The art of teaching
Becoming the most effective teacher possible requires the best pedagogy you can develop. Like most professors at Luther, I continuously work to master a range of methods, a variety of strategies and several different instructional contexts. Luther professors are well prepared to teach content, skills and attitudes within their disciplines. But their most valuable asset is that Luther professors believe that all students can learn. They know their students as people and help them with the motivation, skill-building and practice they need to succeed. Some students perform better than others and it's easier to gravitate toward the "high fliers,"’ but Luther professors become effective teachers who give most students the opportunity to overcome barriers to learning.
I believe in students today just as much, if not more, than I did when I started teaching. I know how powerful believing in students is for them and for our society. Believing is not just blind faith or a platitudinous emotion. Bridgette reminded me that believing is the willingness to challenge students. Believing is insisting that students understand what it takes to learn. For me, teaching believes in students. From direct instruction, to discussions for critical thinking, or from learning projects to second chances, I believe in prompt and effective feedback. Believing is treating our students as people and giving them chances to demonstrate what they are learning. Believing in students helps them to believe in themselves. I can't wait to see what a Luther student will tell my grandchildren, one day.
Sheila Radford-Hill is an educator, author and community activist who became the first executive director of the Luther Diversity Center in August 2003. Her responsibilities involve extending the benefits of diversity at the college and serving faculty and students as a resource for inclusion.

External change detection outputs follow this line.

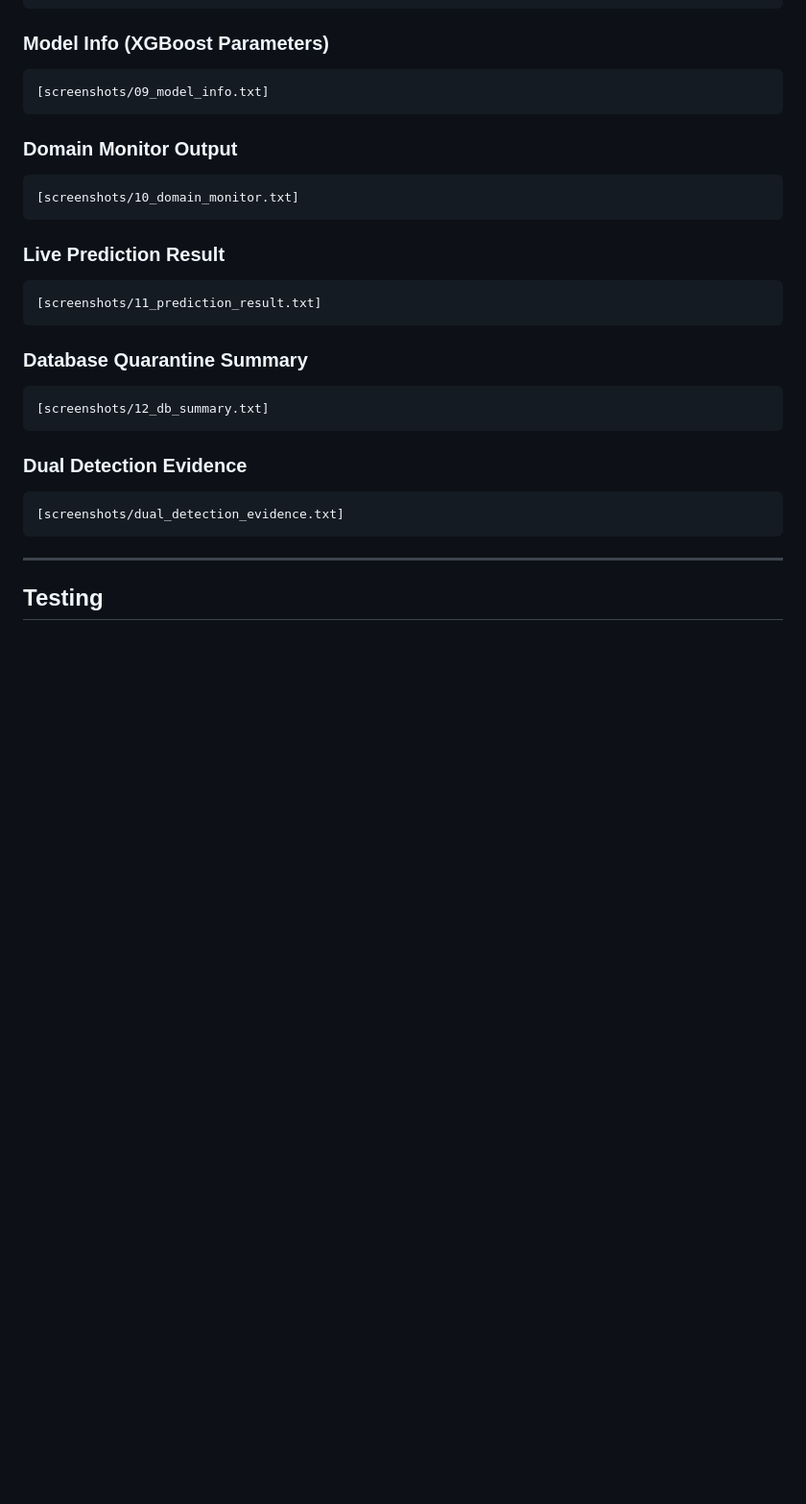
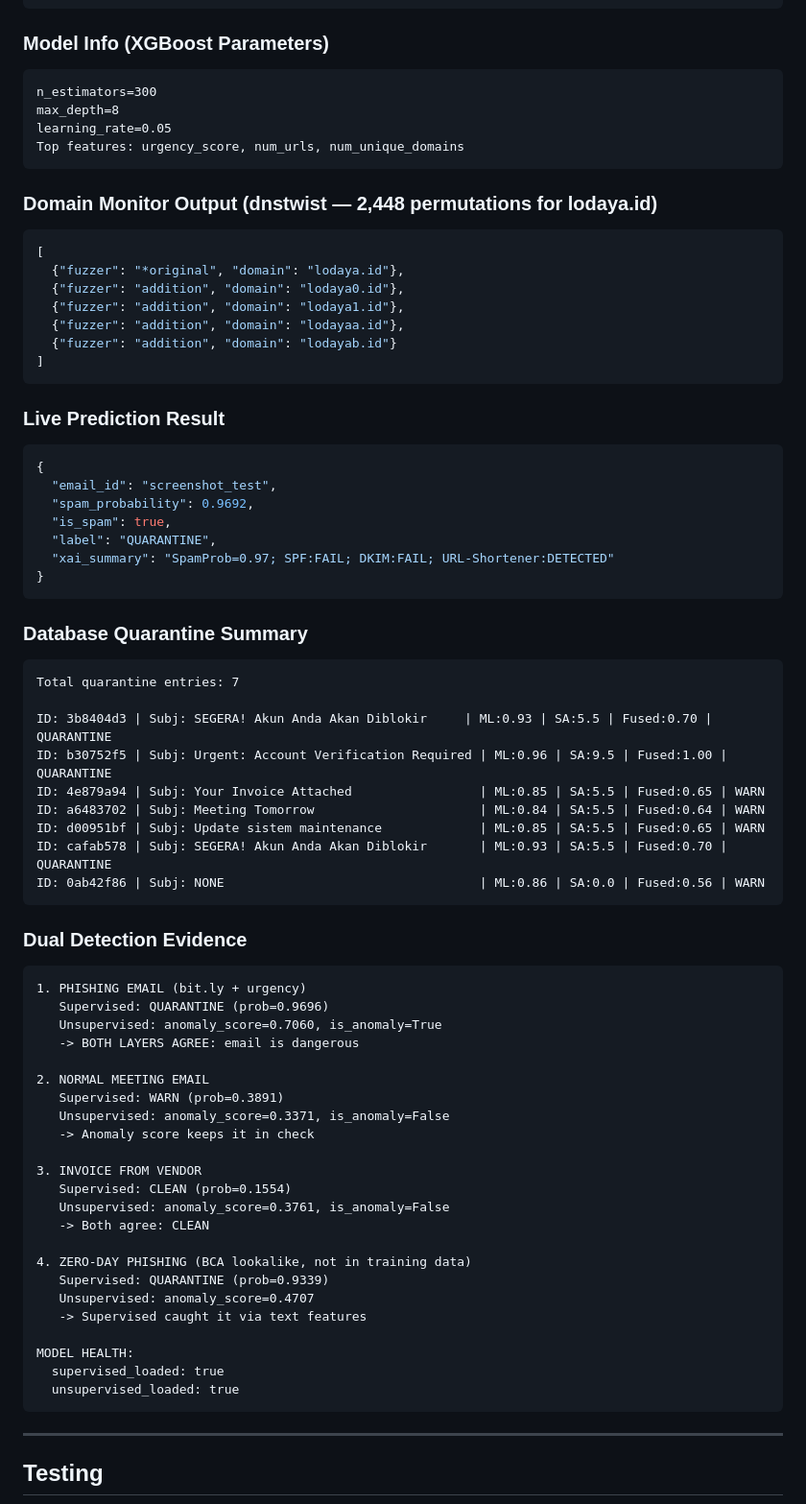
Before and after one commit to wi5nuu/ML-Powered-Anti-Phishing-and-Spam-Filtering, a Markdown page: README.md, the part around one of its changes. Shown at 96% size. Rendered like a GitHub page; blank space fills up the shorter version.

````diff
--- a/README.md
+++ b/README.md
@@ -397,27 +464,72 @@ lti-antiphishing/
 
 ### Model Info (XGBoost Parameters)
 ```
-[screenshots/09_model_info.txt]
+n_estimators=300
+max_depth=8
+learning_rate=0.05
+Top features: urgency_score, num_urls, num_unique_domains
 ```
 
-### Domain Monitor Output
-```
-[screenshots/10_domain_monitor.txt]
+### Domain Monitor Output (dnstwist — 2,448 permutations for lodaya.id)
+```json
+[
+  {"fuzzer": "*original", "domain": "lodaya.id"},
+  {"fuzzer": "addition", "domain": "lodaya0.id"},
+  {"fuzzer": "addition", "domain": "lodaya1.id"},
+  {"fuzzer": "addition", "domain": "lodayaa.id"},
+  {"fuzzer": "addition", "domain": "lodayab.id"}
+]
 ```
 
 ### Live Prediction Result
-```
-[screenshots/11_prediction_result.txt]
+```json
+{
+  "email_id": "screenshot_test",
+  "spam_probability": 0.9692,
+  "is_spam": true,
+  "label": "QUARANTINE",
+  "xai_summary": "SpamProb=0.97; SPF:FAIL; DKIM:FAIL; URL-Shortener:DETECTED"
+}
 ```
 
 ### Database Quarantine Summary
 ```
-[screenshots/12_db_summary.txt]
+Total quarantine entries: 7
+
+ID: 3b8404d3 | Subj: SEGERA! Akun Anda Akan Diblokir     | ML:0.93 | SA:5.5 | Fused:0.70 | QUARANTINE
+ID: b30752f5 | Subj: Urgent: Account Verification Required | ML:0.96 | SA:9.5 | Fused:1.00 | QUARANTINE
+ID: 4e879a94 | Subj: Your Invoice Attached                 | ML:0.85 | SA:5.5 | Fused:0.65 | WARN
+ID: a6483702 | Subj: Meeting Tomorrow                      | ML:0.84 | SA:5.5 | Fused:0.64 | WARN
+ID: d00951bf | Subj: Update sistem maintenance             | ML:0.85 | SA:5.5 | Fused:0.65 | WARN
+ID: cafab578 | Subj: SEGERA! Akun Anda Akan Diblokir       | ML:0.93 | SA:5.5 | Fused:0.70 | QUARANTINE
+ID: 0ab42f86 | Subj: NONE                                  | ML:0.86 | SA:0.0 | Fused:0.56 | WARN
 ```
 
 ### Dual Detection Evidence
 ```
-[screenshots/dual_detection_evidence.txt]
+1. PHISHING EMAIL (bit.ly + urgency)
+   Supervised: QUARANTINE (prob=0.9696)
+   Unsupervised: anomaly_score=0.7060, is_anomaly=True
+   -> BOTH LAYERS AGREE: email is dangerous
+
+2. NORMAL MEETING EMAIL
+   Supervised: WARN (prob=0.3891)
+   Unsupervised: anomaly_score=0.3371, is_anomaly=False
+   -> Anomaly score keeps it in check
+
+3. INVOICE FROM VENDOR
+   Supervised: CLEAN (prob=0.1554)
+   Unsupervised: anomaly_score=0.3761, is_anomaly=False
+   -> Both agree: CLEAN
+
+4. ZERO-DAY PHISHING (BCA lookalike, not in training data)
+   Supervised: QUARANTINE (prob=0.9339)
+   Unsupervised: anomaly_score=0.4707
+   -> Supervised caught it via text features
+
+MODEL HEALTH:
+  supervised_loaded: true
+  unsupervised_loaded: true
 ```
 
 ---
````
Also changed, not shown: other parts of README.md (+75 -8 lines).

She is a faculty associate who teaches Paideia II courses and a course in English, Africana studies, and women and gender studies.